“I am going to try to write this judgment in a way that will make sense to them [the parents], given they have some problems with understanding, so it may not sound as legal as some judgments.”

Given the Judge is based in Yorkshire, imagine this passage read in Sean Bean’s sensual, gravelly tones.

Better than the usual plummy southern Judge voice isn’t it?

(5)(0)

Dave Barrister

No.

(1)(4)

Anonymous

Really?

This judgment is based on the finding that if left with the parents the child is “likely” to suffer “neglect and emotional harm” and “at risk” of suffering “physical harm” from a violent father, in circumstances where there has been “longstanding involvement” from Social Services to try to support the parents, but they have not shown any improvement in the standard of care they offer despite this support.

In what world could it be right for a judge to conclude that the likeliest outcome is harm and neglect but the right thing to do is leave the baby with the parents anyway, because it is what they want? This is a tragic case, but it’s clear from the judgement that every single professional who had had contact with the family believes that the parents are not capable of looking after this baby.

Sorry but the child’s rights trumps the parent’s rights, however sad their story.

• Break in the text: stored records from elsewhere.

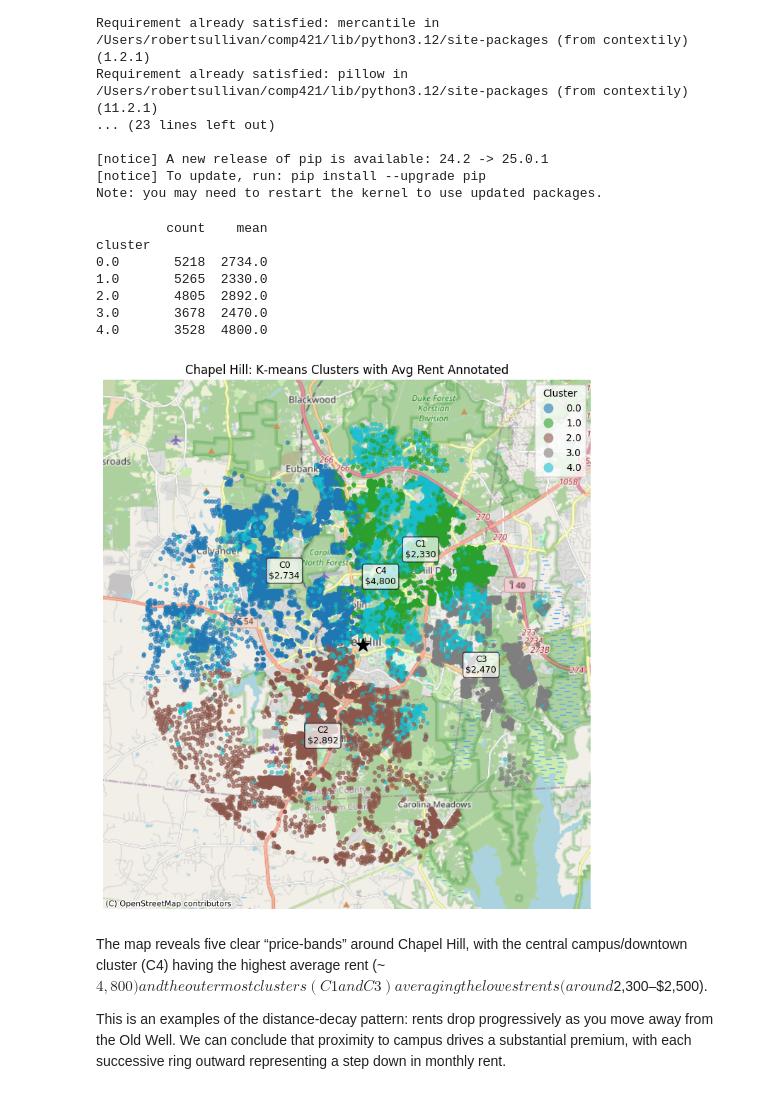
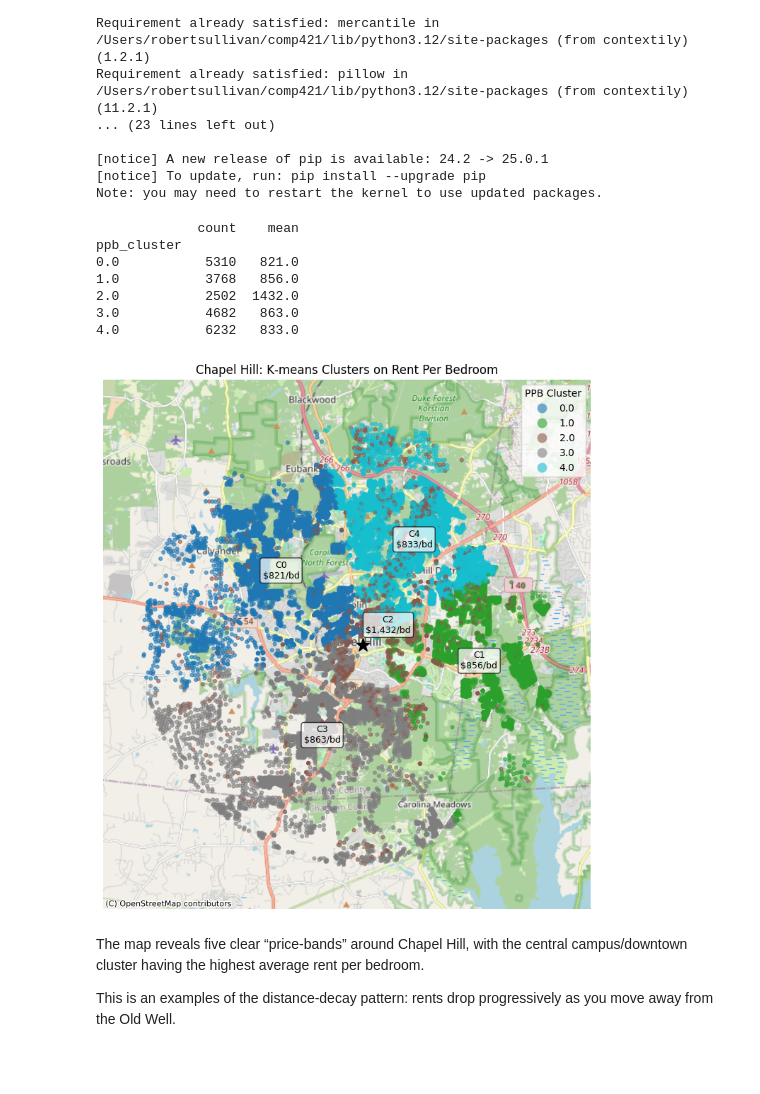
Before and after one commit to rcsullivanii/unc-rent-evaluator, a Jupyter notebook: notebooks/zillow_analysis.ipynb, the cells around one changed output. Saved outputs shown, nothing was run; the diff lists cells and outputs as text; code cells hidden in the pictures; blank space fills up the shorter version.

Commit message:
update visualization

```diff
--- a/notebooks/zillow_analysis.ipynb
+++ b/notebooks/zillow_analysis.ipynb
@@ -129,95 +129,97 @@ from sklearn.preprocessing import StandardScaler
 from sklearn.cluster import KMeans
 from shapely.geometry import Point
 
-features = df[['latitude','longitude','rentZestimate']].dropna()
+df['ppb'] = df['rentZestimate'] / df['bedrooms']
+features = df[['latitude','longitude','ppb']].dropna()
 idx = features.index
+
+# 3. Scale & cluster
 scaler = StandardScaler()
 X = scaler.fit_transform(features)
 
 k = 5
 km = KMeans(n_clusters=k, random_state=42)
-df.loc[idx, 'cluster'] = km.fit_predict(X)
+labels = km.fit_predict(X)
+df.loc[idx, 'ppb_cluster'] = labels.astype(int)
 
-# Compute cluster statistics
+# 4. Compute cluster stats
 cluster_stats = (
-    df.dropna(subset=['cluster','rentZestimate'])
-      .groupby('cluster')['rentZestimate']
+    df.dropna(subset=['ppb_cluster','ppb'])
+      .groupby('ppb_cluster')['ppb']
       .agg(count='count', mean='mean')
       .round(0)
 )
 print(cluster_stats)
 
-# Build GeoDataFrame
+# 5. Build GeoDataFrame of listings
 gdf = gpd.GeoDataFrame(
-    df.dropna(subset=['cluster']),
+    df.dropna(subset=['ppb_cluster']),
     geometry=gpd.points_from_xy(df.longitude, df.latitude),
     crs="EPSG:4326"
 ).to_crs(epsg=3857)
 
-# Compute centroids in lat/lon then project
+# 6. Centroids for annotation
 centroids = scaler.inverse_transform(km.cluster_centers_)
 centroid_gdf = gpd.GeoDataFrame(
     {
       'cluster': cluster_stats.index,
-      'mean_rent': cluster_stats['mean']
+      'mean_ppb': cluster_stats['mean']
     },
     geometry=gpd.points_from_xy(centroids[:,1], centroids[:,0]),
     crs="EPSG:4326"
 ).to_crs(epsg=3857)
 
-# Plot base map + clusters
+# 7. Plot
 fig, ax = plt.subplots(figsize=(10,8))
 
-# Scatter listings by cluster
+# listings colored by ppb cluster
 gdf.plot(
-    ax=ax, column='cluster', categorical=True,
+    ax=ax, column='ppb_cluster', categorical=True,
     markersize=12, alpha=0.6, legend=True,
-    legend_kwds={'title':'Cluster'}
+    legend_kwds={'title':'PPB Cluster'}
 )
 
-# Annotate each centroid with its avg rent
+# annotate centroids with avg price/bedroom
 for _, row in centroid_gdf.iterrows():
     ax.text(
         row.geometry.x, row.geometry.y,
-        f"C{int(row.cluster)}\n${int(row.mean_rent):,}",
+        f"C{int(row.cluster)}\n${int(row.mean_ppb):,}/bd",
         ha='center', va='center', fontsize=9,
         bbox=dict(boxstyle="round,pad=0.3",
                   facecolor="white", alpha=0.7)
     )
 
-# Highlight the Old Well
+# mark Old Well
 oldwell = gpd.GeoSeries(
     [Point(-79.0512301, 35.9120729)],
     crs="EPSG:4326"
 ).to_crs(epsg=3857)
-oldwell.plot(
-    ax=ax, marker='*', color='black',
-    markersize=200, label='Old Well'
-)
+oldwell.plot(ax=ax, marker='*', color='black',
+             markersize=200, label='Old Well')
 
-# set our extent to just around Chapel Hill data
+# zoom to data bounds
 minx, miny, maxx, maxy = gdf.total_bounds
-pad_x = (maxx-minx)*0.1; pad_y = (maxy-miny)*0.1
+pad_x, pad_y = (maxx-minx)*0.1, (maxy-miny)*0.1
 ax.set_xlim(minx-pad_x, maxx+pad_x)
 ax.set_ylim(miny-pad_y, maxy+pad_y)
 
-# Add a light basemap using OpenStreetMap Mapnik
+# add OSM basemap
 ctx.add_basemap(ax, source=ctx.providers.OpenStreetMap.Mapnik)
 
 ax.set_axis_off()
-ax.set_title("Chapel Hill: K‑means Clusters with Avg Rent Annotated")
+ax.set_title("Chapel Hill: K‑means Clusters on Rent Per Bedroom")
 plt.tight_layout()
 plt.show()
 # %% [output]
-         count    mean
-cluster
-0.0       5218  2734.0
-1.0       5265  2330.0
-2.0       4805  2892.0
-3.0       3678  2470.0
-4.0       3528  4800.0
+             count    mean
+ppb_cluster
+0.0           5310   821.0
+1.0           3768   856.0
+2.0           2502  1432.0
+3.0           4682   863.0
+4.0           6232   833.0
-[figure, old version]
+[figure, new version]
 # %% [markdown]
-The map reveals five clear “price‐bands” around Chapel Hill, with the central campus/downtown cluster (C4) having the highest average rent (~$4,800) and the outermost clusters (C1 and C3) averaging the lowest rents (around $2,300–$2,500).
+The map reveals five clear “price‐bands” around Chapel Hill, with the central campus/downtown cluster having the highest average rent per bedroom.
 
-This is an examples of the distance‐decay pattern: rents drop progressively as you move away from the Old Well. We can conclude that proximity to campus drives a substantial premium, with each successive ring outward representing a step down in monthly rent.
+This is an examples of the distance‐decay pattern: rents drop progressively as you move away from the Old Well.
```
Also changed, not shown: 1 other file.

(2)(0)

Anonymous

The judgment is actually much better than many I have seen at the things the usual style is supposed to deliver. It clearly explains the reasons, it notes that the proper things have been considered, it is clear what is ordered.

(0)(0)

Anonymous

Precision is what we’re really after in a legal judgement. Sometimes that requires complex language, sometimes it’s militated against by complex language

(0)(1)

Anonymous

Brilliant self parody

(2)(0)

Outraged LC viewer fed up with all the sneaky censorship

Why was the hilarious post by HHJ Tumble QC that prompted this response deleted without trace?

(1)(0)

Comments are closed.

Related Stories